ustralian Malouf is an author and poet of breathtaking gifts whose place outside the mainstream has mostly condemned him to the literary sidelines. The novel “Remembering Babylon” was short-listed for the Booker Prize in 1993 while “An Imaginary Life” (1978) is an unsung masterpiece. The mournful and haunting stories in this collection focus on moral displacement and the wish to belong.

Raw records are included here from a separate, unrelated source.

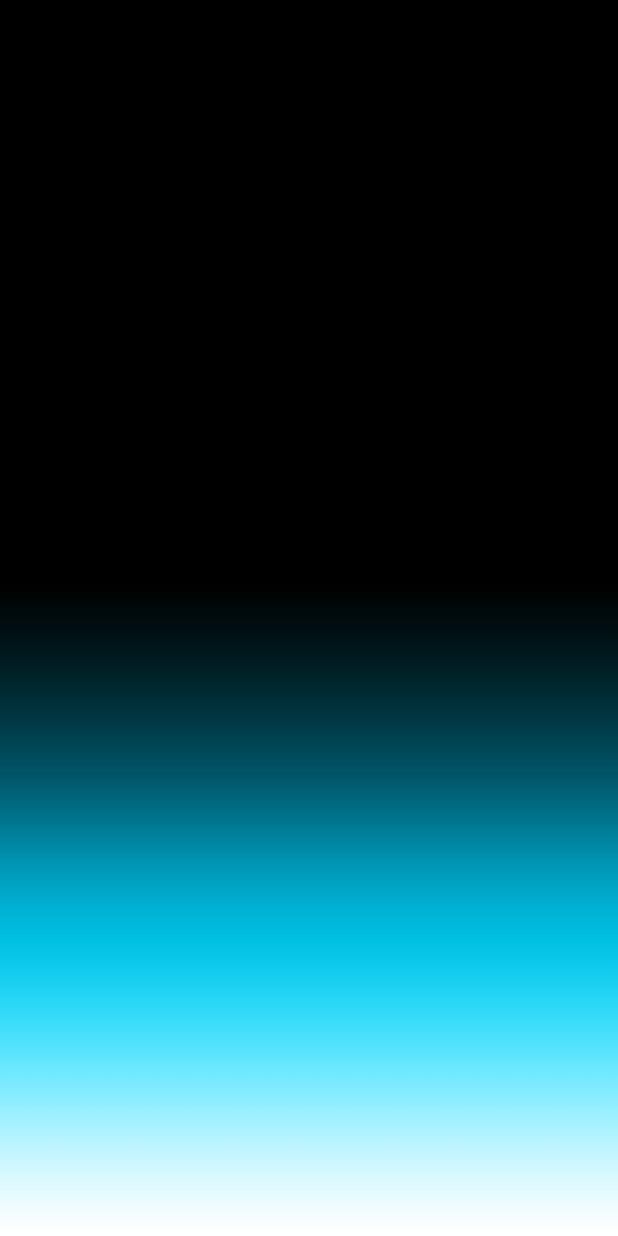
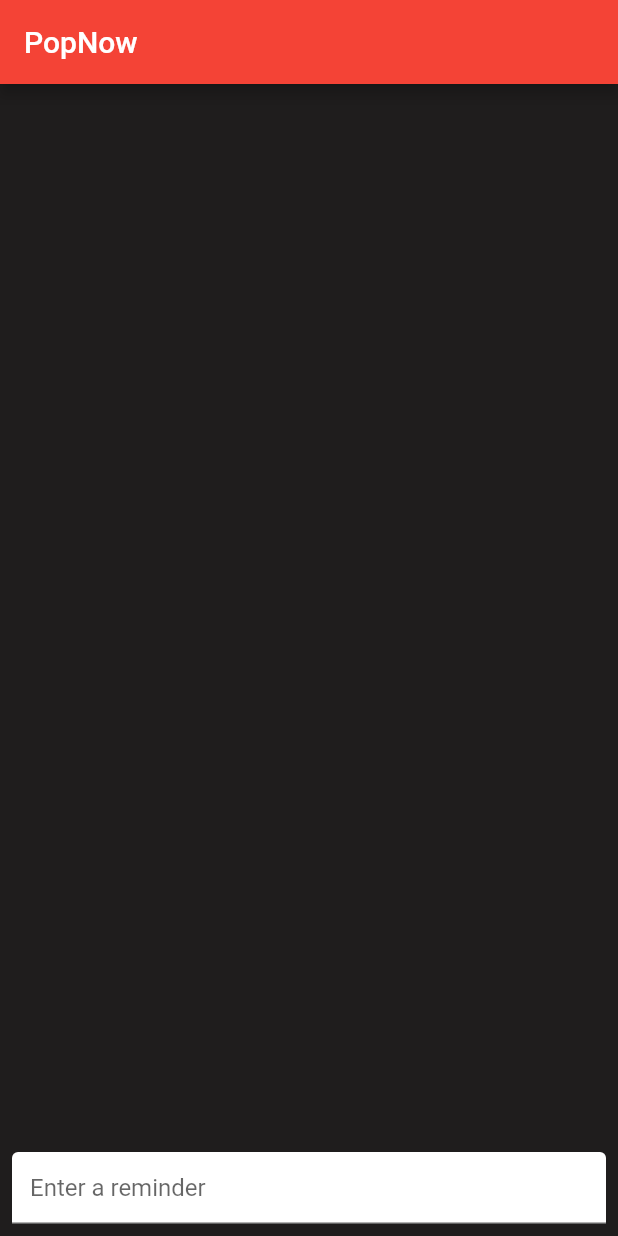
Before and after one commit to Abhinav0915/PopNow, a Flutter app: the screen it shows after launch, on a phone screen of 412 x 824 dp. Run offline on Flutter 3.47's test engine with Material 2 defaults, Android fonts, the phone set to English and light mode, and no system bars.

Commit message:
added reminders function

```diff
--- a/popnow/lib/homepage.dart
+++ b/popnow/lib/homepage.dart
@@ -8,19 +8,66 @@ class homepage extends StatefulWidget {
 }
 
 class _homepageState extends State<homepage> {
+  List<String> _reminders = [];
+
   @override
   Widget build(BuildContext context) {
-    return Scaffold(
-      body: SafeArea(
-        child: Container(
-           decoration:const  BoxDecoration(
-            image: DecorationImage(
-            image: AssetImage('assets/images/bg4.jpg'),
-            fit: BoxFit.cover,
+    return MaterialApp(
+      home: Scaffold(
+        backgroundColor: Color.fromARGB(255, 31, 29, 29),
+        appBar : AppBar(
+          title: const Text('PopNow'),
+          backgroundColor: Colors.red,
+        ),
+
+        body: Column(
+          children: [
+            Expanded(
+              child: ListView.builder(
+                itemCount: _reminders.length,
+                itemBuilder: (context, index) {
+                  return Card(
+                    child: ListTile(
+                      title: Text(_reminders[index]),
+                      trailing: IconButton(
+                        icon : Icon(Icons.delete),
+                        onPressed: () {
+                          setState(() {
+                            _reminders.removeAt(index);
+                          });
+                        },
+                      ),
+                    ),
+                  );
+                },
+              ),
+            ),
+            Padding(
+              padding: const EdgeInsets.all(8.0),
+              child: TextField(
+                decoration: const InputDecoration(
+                  hintText: 'Enter a reminder',
+                  filled: true,
+                  fillColor: Colors.white,
+                ),
+                onSubmitted: (value) {
+                  setState(() {
+                    _reminders.add(value);
+                  });
+                },
+              ),
             )
-           ),
-        ),
+          ]
+          ),
       ),
+      // backgroundColor: Color.fromARGB(97, 54, 54, 54),
+
+
+      // floatingActionButton: FloatingActionButton(
+      //   onPressed: () {},
+      //   backgroundColor: Colors.white,
+      //   child: const Icon(Icons.add),
+      // ),
     );
   }
 }
--- a/popnow/lib/main.dart
+++ b/popnow/lib/main.dart
@@ -21,7 +21,7 @@ class popnow extends StatelessWidget {
       initialRoute: '/',
       routes:
       {
-        '/': (context) => const homepage(),
+        '/': (context) =>  const homepage(),
         // '/second': (context) => const SecondRoute(),
       },
     );
--- a/popnow/pubspec.yaml
+++ b/popnow/pubspec.yaml
@@ -34,6 +34,8 @@ dependencies:
   # The following adds the Cupertino Icons font to your application.
   # Use with the CupertinoIcons class for iOS style icons.
   cupertino_icons: ^1.0.2
+  sqflite: ^2.0.3+1
+  datetime_picker_formfield: ^2.0.1
 
 dev_dependencies:
   flutter_test:
```
Also changed, not shown: popnow/assets/images/bg5.jpg (added), popnow/pubspec.lock, 1 other file.
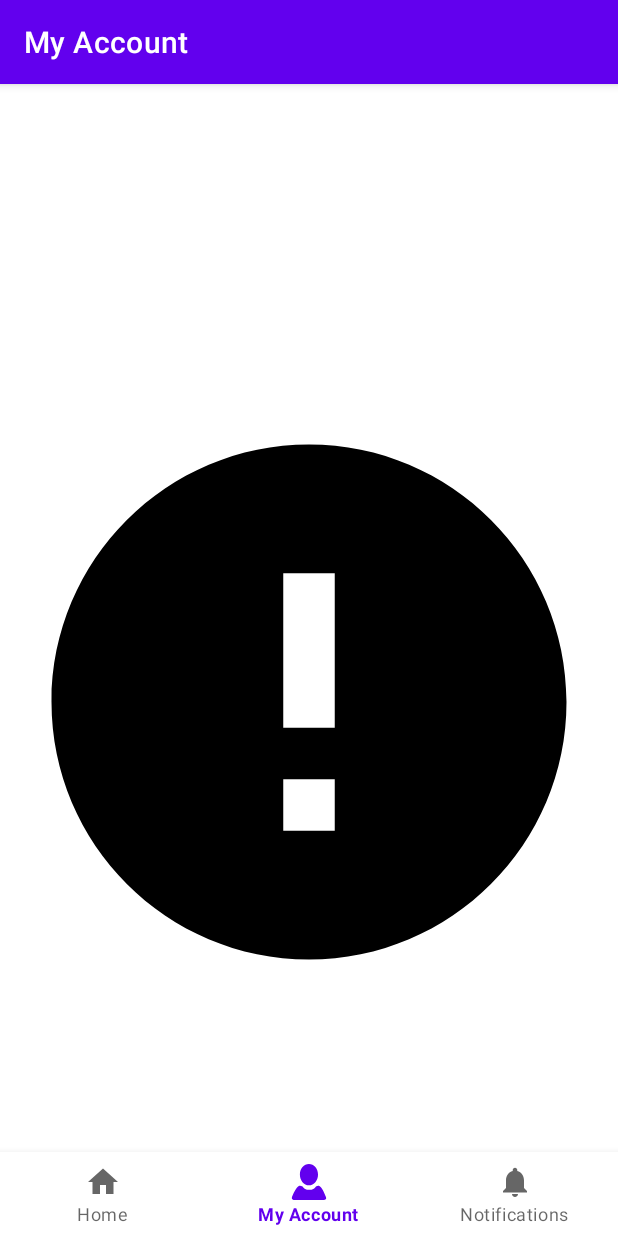
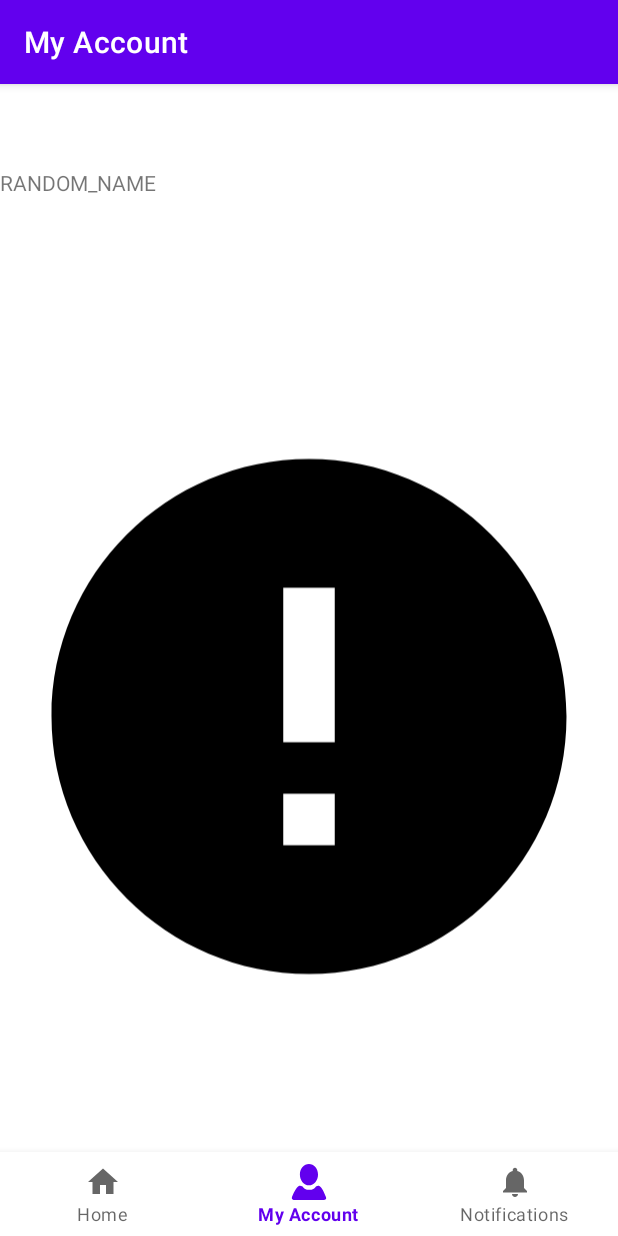
Before and after one commit to sanchitmonga22/CryptoDetails, an Android app: the screen it shows after launch (MainActivity), item 2 of the bottom bar chosen, on a phone screen of 412 x 824 dp. Run offline under Robolectric (Android 15) with nearby library versions, the phone set to English and light mode, and no system bars; our stand-ins replace data binding, navigation-ui; pictures from the network do not load.

Commit message:
- fixed the issue with state not updating.

```diff
--- a/app/src/main/java/com/example/cryptodetails/data/Repository.kt
+++ b/app/src/main/java/com/example/cryptodetails/data/Repository.kt
@@ -63,10 +63,12 @@ object Repository {
                         response: Response<ResponseBody?>
                     ) {
                         imageUploadCallback(true)
+                        if (imageFile.exists()) imageFile.delete()
                     }
 
                     override fun onFailure(call: Call<ResponseBody?>, t: Throwable) {
                         imageUploadCallback(false)
+                        if (imageFile.exists()) imageFile.delete()
                         t.printStackTrace()
                     }
                 })
--- a/app/src/main/java/com/example/cryptodetails/ui/myAccount/MyAccountFragment.kt
+++ b/app/src/main/java/com/example/cryptodetails/ui/myAccount/MyAccountFragment.kt
@@ -36,6 +36,7 @@ class MyAccountFragment : Fragment() {
         myAccountViewModel = ViewModelProvider(this)[MyAccountViewModel::class.java]
         _binding = FragmentMyAccountBinding.inflate(inflater, container, false)
         binding.viewModel = myAccountViewModel
+        binding.lifecycleOwner = this@MyAccountFragment
 
         val root: View = binding.root
 
--- a/app/src/main/java/com/example/cryptodetails/ui/myAccount/MyAccountViewModel.kt
+++ b/app/src/main/java/com/example/cryptodetails/ui/myAccount/MyAccountViewModel.kt
@@ -1,7 +1,6 @@
 package com.example.cryptodetails.ui.myAccount
 
 import android.net.Uri
-import android.util.Log
 import androidx.lifecycle.ViewModel
 import androidx.lifecycle.viewModelScope
 import com.example.cryptodetails.data.Repository
@@ -13,6 +12,12 @@ class MyAccountViewModel : ViewModel() {
     val profileImageUri: MutableStateFlow<Uri> =
         MutableStateFlow(Uri.parse("https://picsum.photos/200/300?random=1"))
 
+    val imageText: MutableStateFlow<String> = MutableStateFlow("RANDOM_NAME")
+
+    companion object {
+        private val emptyUri = Uri.parse("")
+    }
+
     fun updateAndSaveImage(uri: Uri, byteArray: ByteArray?) {
         byteArray?.let {
             Repository.saveImage(uri, byteArray) { wasUploadedSuccessfully ->
@@ -20,11 +25,10 @@ class MyAccountViewModel : ViewModel() {
                     if (wasUploadedSuccessfully) {
                         // FIXME: updates are not applied immeditely.
                         this@MyAccountViewModel.profileImageUri.value = uri
-                        this@MyAccountViewModel.profileImageUri.emit(uri)
+                        this@MyAccountViewModel.imageText.value = uri.toString()
                     } else {
-                        this@MyAccountViewModel.profileImageUri.value = Uri.parse("")
-                        this@MyAccountViewModel.profileImageUri.emit(Uri.parse(""))
-                        Log.d("MyAccountVM", "updateAndSaveImage: FAILEDDDDD ")
+                        this@MyAccountViewModel.profileImageUri.value = emptyUri
+                        this@MyAccountViewModel.imageText.value = "ERROR"
                     }
                 }
             }
--- a/app/src/main/res/layout/fragment_my_account.xml
+++ b/app/src/main/res/layout/fragment_my_account.xml
@@ -13,7 +13,14 @@
 
     <LinearLayout
         android:layout_width="match_parent"
-        android:layout_height="match_parent">
+        android:layout_height="match_parent"
+        android:orientation="vertical">
+
+        <com.google.android.material.textview.MaterialTextView
+            android:id="@+id/imageFileName"
+            android:layout_width="match_parent"
+            android:layout_height="wrap_content"
+            android:text="@{viewModel.imageText}" />
 
         <ImageView
             android:id="@+id/profile_image"
```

In the title story, writer Colin returns to Brisbane “forty eight years old and nobody’s child” and is arrested under bizarre circumstances which make him feel “part of a larger unrest.” In “Closer,” a rural Pentecostalist girl named Ay is fascinated by her Uncle Charles, who has been banished from the family for practicing “abominations” in the city. The heroin of “Sally’s Story” is a Vietnam War comfort girl who has “used up too many of her lives” and finds herself in bed with a hometown boy and his baby in a trailer park. In “Lone Pine” — a thrillingly brilliant tale — retirees Harry Picton and his wife May take the “trip of their lives” until it ruptures. In “Blacksoil Country,” twelve-year-old Jordan McGivern conscientiously narrates her father’s rural epiphany. “This is my sort of country,” says Jordan at one point, “… I felt it was made for me and just set there, waiting.” But there’s catch: Jordan is dead.
Septuagenarian Malouf is among the greatest living authors in English.